Graduation Year

Spring 2012

Document Type

Open Access Senior Thesis

Degree Name

Bachelor of Arts



Reader 1

Alan Hartley

Reader 2

Stacey Wood

Terms of Use & License Information

Terms of Use for work posted in Scholarship@Claremont.

Rights Information

© 2011 Zoe Ravich


Early-latency theories of emotional processing state that at least coarse monitoring of the emotional valence (a pleasure-displeasure continuum) of facial expressions should be both rapid and highly automated (LeDoux, 1995; Russell, 1980). Research has largely substantiated early-latency differential processing of emotional versus non-emotional facial expressions; however, the effect of valence on early-latency processing of emotional facial expression remains unclear. In an effort to delineate the effects of valence on early-latency emotional facial expression processing, the current investigation compared ERP responses to positive (happy and surprise), neutral, and negative (afraid and sad) basic facial expression photographs as well as to positive (happy-surprise), neutral (afraid-surprise, happy-afraid, happy-sad, sad-surprise), and negative (sad-afraid) morph facial expression photographs during a valence-rating task. Morphing manipulations have been shown to decrease the familiarity of facial patterns and thus preclude any overlearned responses to specific facial codes.
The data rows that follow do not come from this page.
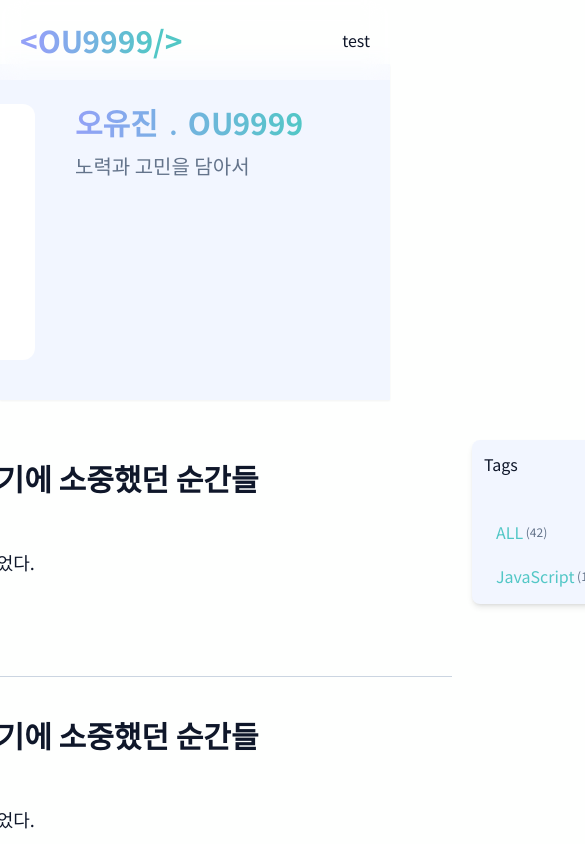
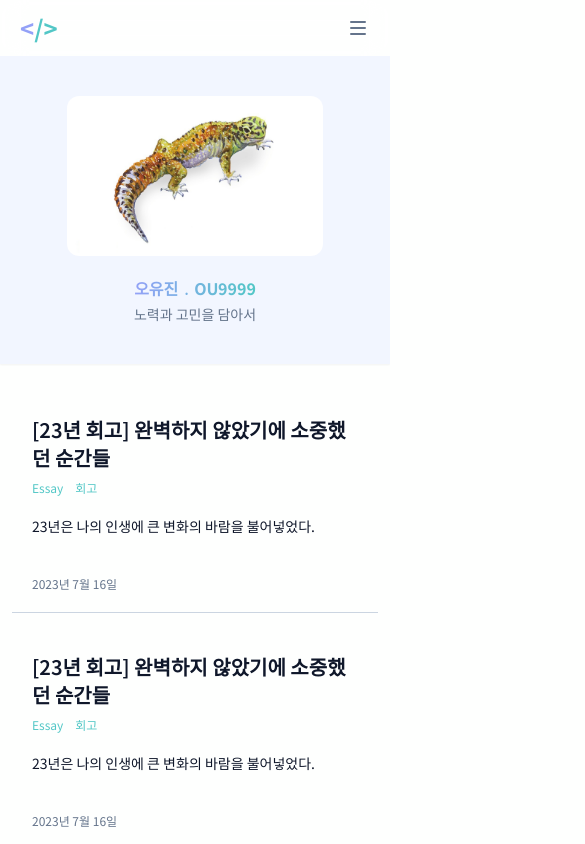
Before and after one commit to OU9999/ou9999-dev, a Next.js app: page / in a window 390 px wide. Shown: the top 844 px of the page, 585 px wide, since content can reach past the window. Built offline with nearby package versions, Linux system fonts and the light colour scheme.

Commit message:
[feat] responsive design
반응형 모바일의 경우 rightsection hidden

```diff
--- a/src/app/(blog-layout)/_component/ContentHeader.tsx
+++ b/src/app/(blog-layout)/_component/ContentHeader.tsx
@@ -10,13 +10,13 @@ interface IContentHeaderProps {
 
 const ContentHeader = ({ title, text, img, tags }: IContentHeaderProps) => {
   return (
-    <div className="shadow-sm mt-20 w-full flex flex-col justify-center items-center bg-content-header-white dark:bg-content-header-black">
-      <div className="w-276 py-10 flex space-x-10">
-        <div className="w-96 h-64 relative overflow-hidden rounded-xl ">
+    <div className="shadow-sm mt-14 md:mt-20 w-full flex flex-col justify-center items-center bg-content-header-white dark:bg-content-header-black">
+      <div className="w-full flex max-w-276 px-5 xl:px-0 py-10 flex-col justify-center items-center md:flex-row md:justify-start md:items-start md:space-x-10">
+        <div className="w-64 h-40 md:w-96 md:h-64 relative overflow-hidden rounded-xl ">
           <Image alt="modern-js" src={img} fill />
         </div>
-        <div className="flex flex-col ">
-          <p className="font-bold text-3xl bg-gradient-to-r from-gradient-start to-gradient-end dark:from-white dark:to-white inline-block text-transparent bg-clip-text">
+        <div className="mt-5 flex flex-col justify-center items-center md:justify-start md:items-start ">
+          <p className="font-bold text-md sm:text-xl md:text-3xl bg-gradient-to-r from-gradient-start to-gradient-end dark:from-white dark:to-white inline-block text-transparent bg-clip-text">
             {title}
           </p>
           {tags && (
@@ -25,7 +25,7 @@ const ContentHeader = ({ title, text, img, tags }: IContentHeaderProps) => {
               <Tag tag="회고" />
             </div>
           )}
-          <p className="mt-3 text-xl text-slate-500 dark:text-slate-400">
+          <p className="mt-1 md:mt-3 text-sm md:text-xl text-slate-500 dark:text-slate-400">
             {text}
           </p>
         </div>
--- a/src/app/(blog-layout)/_component/Header.tsx
+++ b/src/app/(blog-layout)/_component/Header.tsx
@@ -1,15 +1,16 @@
 import ModeToggle from "@/components/ModeToggle";
+import PopoverButton from "@/components/nav/PopoverButton";
 import Link from "next/link";
 
 const Header = () => {
   return (
-    <header className="z-50 w-full h-20 flex justify-center fixed backdrop-blur-md bg-blur-white dark:bg-blur-black">
-      <div className="w-full max-w-276 h-full flex justify-between items-center lg:px-0 px-5 ">
+    <header className="z-40 w-full h-14 md:h-20 flex justify-center fixed backdrop-blur-md bg-blur-white dark:bg-blur-black">
+      <div className="w-full max-w-276 px-5 xl:px-0 h-full flex justify-between items-center">
         <Link href={"/"}>
-          <div className="flex justify-center items-center font-bold text-3xl cursor-pointer hover:group group">
+          <div className="flex justify-center items-center font-bold text-2xl md:text-3xl cursor-pointer hover:group group">
             <p className="text-gradient-start">&lt;</p>
             <p
-              className={`bg-gradient-to-r from-gradient-start to-gradient-end dark:from-white dark:to-white inline-block text-transparent bg-clip-text group-hover:from-violet-500 group-hover:to-teal-500 group-hover:dark:from-gradient-start group-hover:dark:to-gradient-end`}
+              className={`hidden sm:inline-block bg-gradient-to-r from-gradient-start to-gradient-end dark:from-white dark:to-white text-transparent bg-clip-text group-hover:from-violet-500 group-hover:to-teal-500 group-hover:dark:from-gradient-start group-hover:dark:to-gradient-end`}
             >
               OU9999
             </p>
@@ -17,7 +18,7 @@ const Header = () => {
           </div>
         </Link>
 
-        <div className="hidden space-x-10 lg:flex">
+        <div className="hidden space-x-10 md:flex">
           <Link href={"/about"}>
             <p className=" text-lg font-semibold hover:text-slate-500 hover:dark:text-slate-400">
               About
@@ -25,9 +26,7 @@ const Header = () => {
           </Link>
           <ModeToggle />
         </div>
-        <div className="flex lg:hidden">
-          <p>test</p>
-        </div>
+        <PopoverButton />
       </div>
     </header>
   );
--- a/src/app/(blog-layout)/layout.tsx
+++ b/src/app/(blog-layout)/layout.tsx
@@ -9,13 +9,13 @@ interface BlogLayoutProps {
 
 const BlogLayout = ({ children, headSection }: BlogLayoutProps) => {
   return (
-    <div className="w-dvw">
+    <div className="w-dvw relative">
       <Header />
-      <div className="w-full h-2vh flex flex-col justify-center items-center">
+      <div className="w-full flex flex-col justify-center items-center">
         {headSection}
-        <div className="mt-10 w-276 h-full flex space-x-5 relative">
-          <div className="w-9/12">{children}</div>
-          <div className="w-3/12">
+        <div className=" mt-5 sm:mt-7 md:mt-10 w-full max-w-276 h-full flex space-x-5 relative">
+          <div className="w-full md:max-w-[75%] p-3 md:p-0">{children}</div>
+          <div className="w-full max-w-[25%] hidden md:inline-block">
             <TagsBox />
           </div>
         </div>
--- a/src/app/(blog-layout)/page.tsx
+++ b/src/app/(blog-layout)/page.tsx
@@ -5,11 +5,11 @@ import Link from "next/link";
 const PostBox = () => {
   return (
     <>
-      <div className="w-full flex-col p-5 border-b-1 border-slate-300 dark:border-slate-700">
+      <div className="w-full flex flex-col p-5 border-b-1 border-slate-300 dark:border-slate-700">
         <div className="w-full">
           <Link href={"/p/완벽하지-않았기에-소중했던-순간들"}>
             <p
-              className={`text-3xl font-semibold cursor-pointer ${hoverGradient}`}
+              className={`text-xl sm:text-2xl md:text-3xl font-semibold cursor-pointer ${hoverGradient}`}
             >
               [23년 회고] 완벽하지 않았기에 소중했던 순간들
             </p>
@@ -19,10 +19,10 @@ const PostBox = () => {
           <Tag tag="Essay" />
           <Tag tag="회고" />
         </div>
-        <div className="w-full mt-5 text-lg">
+        <div className="w-full mt-5 text-sm sm:text-md md:text-lg">
           <p>23년은 나의 인생에 큰 변화의 바람을 불어넣었다.</p>
         </div>
-        <div className="w-full mt-14 text-slate-500 dark:text-slate-400">
+        <div className="w-full mt-10 sm:mt-12 md:mt-14 text-xs sm:text-sm md:text-md text-slate-500 dark:text-slate-400">
           <p>2023년 7월 16일</p>
         </div>
       </div>
@@ -32,7 +32,7 @@ const PostBox = () => {
 
 const HomePage = () => {
   return (
-    <div className="w-full flex-col space-y-5">
+    <div className="w-full flex flex-col space-y-5">
       <PostBox />
       <PostBox />
       <PostBox />
--- a/src/components/Tag.tsx
+++ b/src/components/Tag.tsx
@@ -7,7 +7,7 @@ const Tag = ({ tag }: ITagProps) => {
   return (
     <>
       <Link href={`/tags/${tag}`}>
-        <p className="cursor-pointer text-gradient-end dark:text-gradient-start hover:underline">
+        <p className="text-xs sm:text-sm md:text-md cursor-pointer text-gradient-end dark:text-gradient-start hover:underline">
           {tag}
         </p>
       </Link>
--- /dev/null
+++ b/src/components/nav/PopoverButton.tsx
@@ -0,0 +1,61 @@
+"use client";
+
+import Link from "next/link";
+import { Dispatch, SetStateAction, useState } from "react";
+
+const LinkButton = () => {
+  return (
+    <>
+      <Link href={"/"}>
+        <p className="text-xl font-semibold">Home</p>
+      </Link>
+    </>
+  );
+};
+
+interface IMobilePopoverProps {
+  setIsOpen: Dispatch<SetStateAction<boolean>>;
+}
+
+const MobilePopover = ({ setIsOpen }: IMobilePopoverProps) => {
+  return (
+    <div className="fixed top-0 left-0 right-0 bottom-0 z-50 w-dvw h-dvh bg-white-bg dark:bg-dark-bg">
+      <div className="w-full h-full flex flex-col justify-start items-center">
+        <p className="my-10 font-bold text-3xl">Menu</p>
+        <LinkButton />
+        <LinkButton />
+        <LinkButton />
+        {/* <button onClick={() => setIsOpen(false)}>close</button> */}
+      </div>
+    </div>
+  );
+};
+
+const PopoverButton = () => {
+  const [isOpen, setIsOpen] = useState(false);
+  return (
+    <>
+      <div className="flex md:hidden">
+        <button
+          type="button"
+          className="text-slate-500 hover:text-slate-600 dark:text-slate-400 dark:hover:text-slate-300"
+          onClick={() => setIsOpen(true)}
+        >
+          <span className="sr-only">Navigation</span>
+          <svg width="24" height="24">
+            <path
+              d="M5 6h14M5 12h14M5 18h14"
+              fill="none"
+              stroke="currentColor"
+              strokeWidth="2"
+              strokeLinecap="round"
+            />
+          </svg>
+        </button>
+      </div>
+      {isOpen && <MobilePopover setIsOpen={setIsOpen} />}
+    </>
+  );
+};
+
+export default PopoverButton;
```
Accordingly, it was proposed that morph stimuli would disrupt more detailed emotional identification to reveal a valence response independent of a specific identifiable emotion (Balconi & Lucchiari, 2005; Schweinberger, Burton & Kelly, 1999). ERP results revealed early-latency differentiation between positive, neutral, and negative morph facial expressions approximately 108 milliseconds post-stimulus (P1) within the right electrode cluster; negative morph facial expressions continued to elicit significantly smaller ERP amplitudes than other valence categories approximately 164 milliseconds post-stimulus (N170). Consistent with previous imaging research on emotional facial expression processing, source localization revealed substantial dipole activation within regions of the mesolimbic dopamine system. Thus, these findings confirm rapid valence processing of facial expressions and suggest that negative valence processing may continue to modulate subsequent structural facial processing.


Senior thesis completed December 2011.